California employees often have access to a lot of information about their employers’ business. They may have access to financial records, to business dealings and contracts and to other important information. In many cases, this information is necessary to legally run the business.

However, there are times when employees learn of illegal conduct taking place within the business. In these cases, the employee may choose to report the illegal activity to law enforcement or some governmental agency or to their superior within the business. These employees are considered whistleblowers and are then afforded certain protections.

In particular, these employees cannot be fired in retaliation for whistleblowing. Under employment laws, an employer who fires an employee for whistleblowing has committed a wrongful termination. Wrongfully terminated employees may have the right to file suit and obtain compensation as a result of the termination.

Recently, a former California city attorney has sued alleging that she was wrongfully terminated in retaliation for an investigation into illegal activity. According to the employee, she was investigating a series of payments by the city to plumbing companies. The woman claims that the city was approving the use of public funds to repair private sewer lines damaged by trees. According to the woman, between 2002 and 2012 these payments cost more than $10 million. Furthermore, the woman suspected that someone was receiving kickbacks in this scheme and she claims that it was furthered by false statements and other financial irregularities.

The woman says that this investigation eventually led to a demotion and termination. Once the woman was demoted, the investigation was shut down. The city maintains that they did nothing wrong.

By bringing a suit against a former employee, whistleblowers that have been wrongfully terminated, like the woman in this case, can obtain some justice and hold their employer accountable.

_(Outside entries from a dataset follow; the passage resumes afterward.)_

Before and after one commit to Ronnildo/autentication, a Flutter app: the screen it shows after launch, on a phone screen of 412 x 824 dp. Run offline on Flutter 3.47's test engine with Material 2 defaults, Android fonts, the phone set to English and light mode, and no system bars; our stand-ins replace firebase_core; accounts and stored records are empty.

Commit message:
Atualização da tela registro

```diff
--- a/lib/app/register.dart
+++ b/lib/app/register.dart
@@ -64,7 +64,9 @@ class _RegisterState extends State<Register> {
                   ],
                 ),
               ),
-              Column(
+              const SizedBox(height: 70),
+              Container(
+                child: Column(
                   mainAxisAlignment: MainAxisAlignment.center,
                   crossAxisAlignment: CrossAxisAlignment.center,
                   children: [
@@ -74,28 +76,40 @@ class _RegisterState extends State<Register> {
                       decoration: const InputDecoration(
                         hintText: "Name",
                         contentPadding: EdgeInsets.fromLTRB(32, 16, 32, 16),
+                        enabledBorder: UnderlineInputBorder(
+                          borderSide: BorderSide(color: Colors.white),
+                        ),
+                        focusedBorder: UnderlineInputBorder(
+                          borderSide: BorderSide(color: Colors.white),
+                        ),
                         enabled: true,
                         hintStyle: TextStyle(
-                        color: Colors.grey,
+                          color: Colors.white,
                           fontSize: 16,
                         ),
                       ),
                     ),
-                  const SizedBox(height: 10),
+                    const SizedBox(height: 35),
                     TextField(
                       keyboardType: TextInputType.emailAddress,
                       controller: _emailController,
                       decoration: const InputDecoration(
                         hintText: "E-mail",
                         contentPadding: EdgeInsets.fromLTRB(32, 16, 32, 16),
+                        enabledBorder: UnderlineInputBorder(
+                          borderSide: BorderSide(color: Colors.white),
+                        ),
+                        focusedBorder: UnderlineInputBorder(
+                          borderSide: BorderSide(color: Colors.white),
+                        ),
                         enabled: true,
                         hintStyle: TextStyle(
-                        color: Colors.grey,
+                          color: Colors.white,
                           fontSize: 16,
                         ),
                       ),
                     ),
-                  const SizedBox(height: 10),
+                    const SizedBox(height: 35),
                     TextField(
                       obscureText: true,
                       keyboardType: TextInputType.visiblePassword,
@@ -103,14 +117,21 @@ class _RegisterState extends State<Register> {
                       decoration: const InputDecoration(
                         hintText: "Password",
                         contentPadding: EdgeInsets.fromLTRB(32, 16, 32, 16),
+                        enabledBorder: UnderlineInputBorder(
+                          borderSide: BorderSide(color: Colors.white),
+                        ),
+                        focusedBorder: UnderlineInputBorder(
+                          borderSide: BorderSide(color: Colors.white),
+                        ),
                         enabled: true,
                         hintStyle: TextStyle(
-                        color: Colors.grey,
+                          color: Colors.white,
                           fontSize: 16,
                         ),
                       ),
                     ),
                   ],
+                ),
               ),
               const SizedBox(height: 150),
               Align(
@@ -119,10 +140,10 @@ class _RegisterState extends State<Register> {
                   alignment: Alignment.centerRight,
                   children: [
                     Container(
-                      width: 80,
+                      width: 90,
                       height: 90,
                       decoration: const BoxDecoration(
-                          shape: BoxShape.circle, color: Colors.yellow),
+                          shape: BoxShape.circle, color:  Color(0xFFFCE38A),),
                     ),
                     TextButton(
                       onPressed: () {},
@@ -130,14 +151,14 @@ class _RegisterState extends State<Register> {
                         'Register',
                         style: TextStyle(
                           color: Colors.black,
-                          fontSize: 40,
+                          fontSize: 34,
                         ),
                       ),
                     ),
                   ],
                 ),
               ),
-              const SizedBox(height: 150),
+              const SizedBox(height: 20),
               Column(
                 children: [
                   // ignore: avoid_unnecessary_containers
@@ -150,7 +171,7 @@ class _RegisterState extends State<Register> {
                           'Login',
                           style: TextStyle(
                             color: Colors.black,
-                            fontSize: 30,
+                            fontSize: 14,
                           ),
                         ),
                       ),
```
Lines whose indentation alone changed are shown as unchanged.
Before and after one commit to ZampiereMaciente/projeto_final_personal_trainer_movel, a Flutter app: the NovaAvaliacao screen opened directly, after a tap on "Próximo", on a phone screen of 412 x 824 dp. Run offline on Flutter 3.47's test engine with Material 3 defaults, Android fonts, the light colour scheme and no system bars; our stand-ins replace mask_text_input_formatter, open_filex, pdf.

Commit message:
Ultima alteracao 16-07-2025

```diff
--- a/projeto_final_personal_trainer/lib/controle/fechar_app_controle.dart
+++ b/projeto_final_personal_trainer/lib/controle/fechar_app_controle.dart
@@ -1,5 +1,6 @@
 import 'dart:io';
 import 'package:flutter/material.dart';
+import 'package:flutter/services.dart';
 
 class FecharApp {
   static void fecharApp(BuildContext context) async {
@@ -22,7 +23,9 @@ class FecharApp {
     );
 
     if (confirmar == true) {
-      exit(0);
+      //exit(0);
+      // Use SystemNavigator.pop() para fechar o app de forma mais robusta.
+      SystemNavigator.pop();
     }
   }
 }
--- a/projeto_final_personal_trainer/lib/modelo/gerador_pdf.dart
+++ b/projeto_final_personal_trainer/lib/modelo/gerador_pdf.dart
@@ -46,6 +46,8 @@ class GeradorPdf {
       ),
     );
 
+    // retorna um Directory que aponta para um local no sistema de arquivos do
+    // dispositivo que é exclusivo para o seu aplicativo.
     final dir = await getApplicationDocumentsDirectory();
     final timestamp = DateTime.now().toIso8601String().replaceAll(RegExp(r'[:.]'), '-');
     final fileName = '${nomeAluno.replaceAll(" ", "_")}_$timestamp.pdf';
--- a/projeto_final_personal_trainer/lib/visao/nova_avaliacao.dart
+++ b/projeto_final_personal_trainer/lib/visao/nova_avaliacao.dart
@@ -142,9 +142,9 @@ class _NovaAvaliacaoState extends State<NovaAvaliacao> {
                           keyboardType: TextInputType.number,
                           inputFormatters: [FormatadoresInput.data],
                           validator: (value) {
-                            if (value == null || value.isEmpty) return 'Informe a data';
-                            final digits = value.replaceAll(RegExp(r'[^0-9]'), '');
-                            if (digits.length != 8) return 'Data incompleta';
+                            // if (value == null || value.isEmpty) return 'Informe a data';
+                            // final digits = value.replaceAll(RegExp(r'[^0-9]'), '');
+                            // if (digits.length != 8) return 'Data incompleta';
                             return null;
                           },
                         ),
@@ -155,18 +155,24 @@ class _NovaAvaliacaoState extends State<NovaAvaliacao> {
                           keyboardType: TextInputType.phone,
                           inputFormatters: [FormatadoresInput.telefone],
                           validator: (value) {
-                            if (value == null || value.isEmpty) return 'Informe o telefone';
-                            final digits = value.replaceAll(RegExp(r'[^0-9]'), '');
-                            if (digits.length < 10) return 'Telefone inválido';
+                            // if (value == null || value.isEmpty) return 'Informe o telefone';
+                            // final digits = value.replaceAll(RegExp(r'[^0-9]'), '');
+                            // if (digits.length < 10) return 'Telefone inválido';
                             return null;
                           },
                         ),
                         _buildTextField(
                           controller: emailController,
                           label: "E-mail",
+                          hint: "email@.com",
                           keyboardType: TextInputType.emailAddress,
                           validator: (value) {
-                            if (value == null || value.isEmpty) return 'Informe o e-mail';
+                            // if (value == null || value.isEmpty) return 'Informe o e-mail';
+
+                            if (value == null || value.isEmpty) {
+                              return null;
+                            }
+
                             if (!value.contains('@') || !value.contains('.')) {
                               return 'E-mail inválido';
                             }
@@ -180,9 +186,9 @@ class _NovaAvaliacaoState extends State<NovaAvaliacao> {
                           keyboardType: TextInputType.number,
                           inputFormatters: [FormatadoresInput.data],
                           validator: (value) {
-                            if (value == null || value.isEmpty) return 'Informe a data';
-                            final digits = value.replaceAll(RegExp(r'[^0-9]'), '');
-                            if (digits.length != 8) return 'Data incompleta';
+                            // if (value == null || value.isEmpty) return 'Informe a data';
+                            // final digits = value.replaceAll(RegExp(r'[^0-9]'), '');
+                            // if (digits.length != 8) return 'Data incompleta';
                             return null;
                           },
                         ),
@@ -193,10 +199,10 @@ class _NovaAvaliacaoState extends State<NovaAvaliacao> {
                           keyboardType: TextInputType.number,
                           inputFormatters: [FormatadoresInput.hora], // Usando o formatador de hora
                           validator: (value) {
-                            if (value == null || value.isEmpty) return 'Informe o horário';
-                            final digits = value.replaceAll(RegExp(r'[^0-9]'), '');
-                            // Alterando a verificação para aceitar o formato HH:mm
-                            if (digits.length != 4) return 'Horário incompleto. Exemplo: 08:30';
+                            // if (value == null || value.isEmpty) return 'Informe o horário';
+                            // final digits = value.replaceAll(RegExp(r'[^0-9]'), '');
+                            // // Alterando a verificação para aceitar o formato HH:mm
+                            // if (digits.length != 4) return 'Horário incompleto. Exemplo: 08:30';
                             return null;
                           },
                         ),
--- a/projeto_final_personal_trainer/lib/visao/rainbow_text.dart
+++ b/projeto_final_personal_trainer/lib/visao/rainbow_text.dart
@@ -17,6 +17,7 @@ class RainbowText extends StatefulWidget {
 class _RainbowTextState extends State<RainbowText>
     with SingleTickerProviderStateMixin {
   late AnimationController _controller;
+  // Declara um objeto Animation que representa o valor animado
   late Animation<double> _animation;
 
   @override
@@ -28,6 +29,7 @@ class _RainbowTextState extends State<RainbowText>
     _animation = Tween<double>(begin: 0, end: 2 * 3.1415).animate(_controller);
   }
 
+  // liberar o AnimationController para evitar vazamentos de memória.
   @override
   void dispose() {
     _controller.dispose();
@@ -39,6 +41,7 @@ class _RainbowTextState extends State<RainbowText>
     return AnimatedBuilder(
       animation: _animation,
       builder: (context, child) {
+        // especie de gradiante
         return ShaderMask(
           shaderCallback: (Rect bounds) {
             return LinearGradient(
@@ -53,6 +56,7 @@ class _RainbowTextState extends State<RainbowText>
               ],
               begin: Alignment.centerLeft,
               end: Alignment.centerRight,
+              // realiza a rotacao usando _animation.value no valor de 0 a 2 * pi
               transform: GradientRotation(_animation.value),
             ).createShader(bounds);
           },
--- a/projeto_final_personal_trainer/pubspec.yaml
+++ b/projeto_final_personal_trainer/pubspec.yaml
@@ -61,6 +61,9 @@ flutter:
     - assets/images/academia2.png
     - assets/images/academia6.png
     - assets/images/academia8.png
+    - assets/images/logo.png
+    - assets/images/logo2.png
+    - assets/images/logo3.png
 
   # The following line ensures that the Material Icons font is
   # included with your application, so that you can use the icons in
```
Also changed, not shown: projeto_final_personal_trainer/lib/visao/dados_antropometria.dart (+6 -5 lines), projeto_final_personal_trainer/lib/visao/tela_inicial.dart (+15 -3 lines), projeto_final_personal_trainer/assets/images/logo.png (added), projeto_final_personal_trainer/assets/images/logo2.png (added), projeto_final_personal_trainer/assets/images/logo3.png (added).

Source: KQED, “S.F. Lawyer Claims She Was Fired for Investigating Suspected Payment Scam,” July 3, 2014